Work task >> Print each line of the listing once more, precisely as given.

╔══

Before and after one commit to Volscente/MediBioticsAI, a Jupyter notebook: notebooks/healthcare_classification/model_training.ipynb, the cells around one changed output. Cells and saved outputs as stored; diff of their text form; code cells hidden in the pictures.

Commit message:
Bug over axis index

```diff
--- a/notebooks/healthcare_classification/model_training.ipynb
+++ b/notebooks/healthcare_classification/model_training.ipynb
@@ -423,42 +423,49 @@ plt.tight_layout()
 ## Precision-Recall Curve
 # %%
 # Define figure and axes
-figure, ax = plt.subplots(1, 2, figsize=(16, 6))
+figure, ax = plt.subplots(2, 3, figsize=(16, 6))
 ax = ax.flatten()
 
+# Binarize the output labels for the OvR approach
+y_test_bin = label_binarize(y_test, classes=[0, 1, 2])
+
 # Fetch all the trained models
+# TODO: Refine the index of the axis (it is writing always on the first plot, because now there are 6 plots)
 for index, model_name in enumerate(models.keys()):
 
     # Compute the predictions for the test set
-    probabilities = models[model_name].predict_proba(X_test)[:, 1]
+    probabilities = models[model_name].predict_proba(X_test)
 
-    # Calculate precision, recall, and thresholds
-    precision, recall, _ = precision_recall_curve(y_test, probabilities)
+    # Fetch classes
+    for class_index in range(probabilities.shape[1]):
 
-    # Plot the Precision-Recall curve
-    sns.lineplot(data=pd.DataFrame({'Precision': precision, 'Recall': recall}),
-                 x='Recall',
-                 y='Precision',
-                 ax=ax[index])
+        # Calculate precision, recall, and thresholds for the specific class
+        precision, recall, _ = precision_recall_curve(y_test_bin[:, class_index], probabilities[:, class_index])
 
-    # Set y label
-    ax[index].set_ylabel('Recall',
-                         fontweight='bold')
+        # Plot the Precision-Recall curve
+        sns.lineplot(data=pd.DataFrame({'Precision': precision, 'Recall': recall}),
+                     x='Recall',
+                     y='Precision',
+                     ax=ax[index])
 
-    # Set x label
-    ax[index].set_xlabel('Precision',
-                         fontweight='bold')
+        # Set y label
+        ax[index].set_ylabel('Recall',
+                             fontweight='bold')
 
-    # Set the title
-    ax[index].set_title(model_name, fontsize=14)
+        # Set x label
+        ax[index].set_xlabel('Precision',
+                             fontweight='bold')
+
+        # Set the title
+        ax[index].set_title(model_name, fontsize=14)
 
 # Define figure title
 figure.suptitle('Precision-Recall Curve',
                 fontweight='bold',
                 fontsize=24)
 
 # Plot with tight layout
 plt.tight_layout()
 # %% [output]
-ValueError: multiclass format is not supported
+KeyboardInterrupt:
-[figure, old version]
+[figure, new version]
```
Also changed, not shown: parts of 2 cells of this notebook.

╚══

Reply to the exercise >>
Before and after one commit to Volscente/MediBioticsAI, a Jupyter notebook: notebooks/healthcare_classification/model_training.ipynb, the cells around one changed output. Cells and saved outputs as stored; diff of their text form; code cells hidden in the pictures.

Commit message:
Bug over axis index

```diff
--- a/notebooks/healthcare_classification/model_training.ipynb
+++ b/notebooks/healthcare_classification/model_training.ipynb
@@ -423,42 +423,49 @@ plt.tight_layout()
 ## Precision-Recall Curve
 # %%
 # Define figure and axes
-figure, ax = plt.subplots(1, 2, figsize=(16, 6))
+figure, ax = plt.subplots(2, 3, figsize=(16, 6))
 ax = ax.flatten()
 
+# Binarize the output labels for the OvR approach
+y_test_bin = label_binarize(y_test, classes=[0, 1, 2])
+
 # Fetch all the trained models
+# TODO: Refine the index of the axis (it is writing always on the first plot, because now there are 6 plots)
 for index, model_name in enumerate(models.keys()):
 
     # Compute the predictions for the test set
-    probabilities = models[model_name].predict_proba(X_test)[:, 1]
+    probabilities = models[model_name].predict_proba(X_test)
 
-    # Calculate precision, recall, and thresholds
-    precision, recall, _ = precision_recall_curve(y_test, probabilities)
+    # Fetch classes
+    for class_index in range(probabilities.shape[1]):
 
-    # Plot the Precision-Recall curve
-    sns.lineplot(data=pd.DataFrame({'Precision': precision, 'Recall': recall}),
-                 x='Recall',
-                 y='Precision',
-                 ax=ax[index])
+        # Calculate precision, recall, and thresholds for the specific class
+        precision, recall, _ = precision_recall_curve(y_test_bin[:, class_index], probabilities[:, class_index])
 
-    # Set y label
-    ax[index].set_ylabel('Recall',
-                         fontweight='bold')
+        # Plot the Precision-Recall curve
+        sns.lineplot(data=pd.DataFrame({'Precision': precision, 'Recall': recall}),
+                     x='Recall',
+                     y='Precision',
+                     ax=ax[index])
 
-    # Set x label
-    ax[index].set_xlabel('Precision',
-                         fontweight='bold')
+        # Set y label
+        ax[index].set_ylabel('Recall',
+                             fontweight='bold')
 
-    # Set the title
-    ax[index].set_title(model_name, fontsize=14)
+        # Set x label
+        ax[index].set_xlabel('Precision',
+                             fontweight='bold')
+
+        # Set the title
+        ax[index].set_title(model_name, fontsize=14)
 
 # Define figure title
 figure.suptitle('Precision-Recall Curve',
                 fontweight='bold',
                 fontsize=24)
 
 # Plot with tight layout
 plt.tight_layout()
 # %% [output]
-ValueError: multiclass format is not supported
+KeyboardInterrupt:
-[figure, old version]
+[figure, new version]
```
Also changed, not shown: parts of 2 cells of this notebook.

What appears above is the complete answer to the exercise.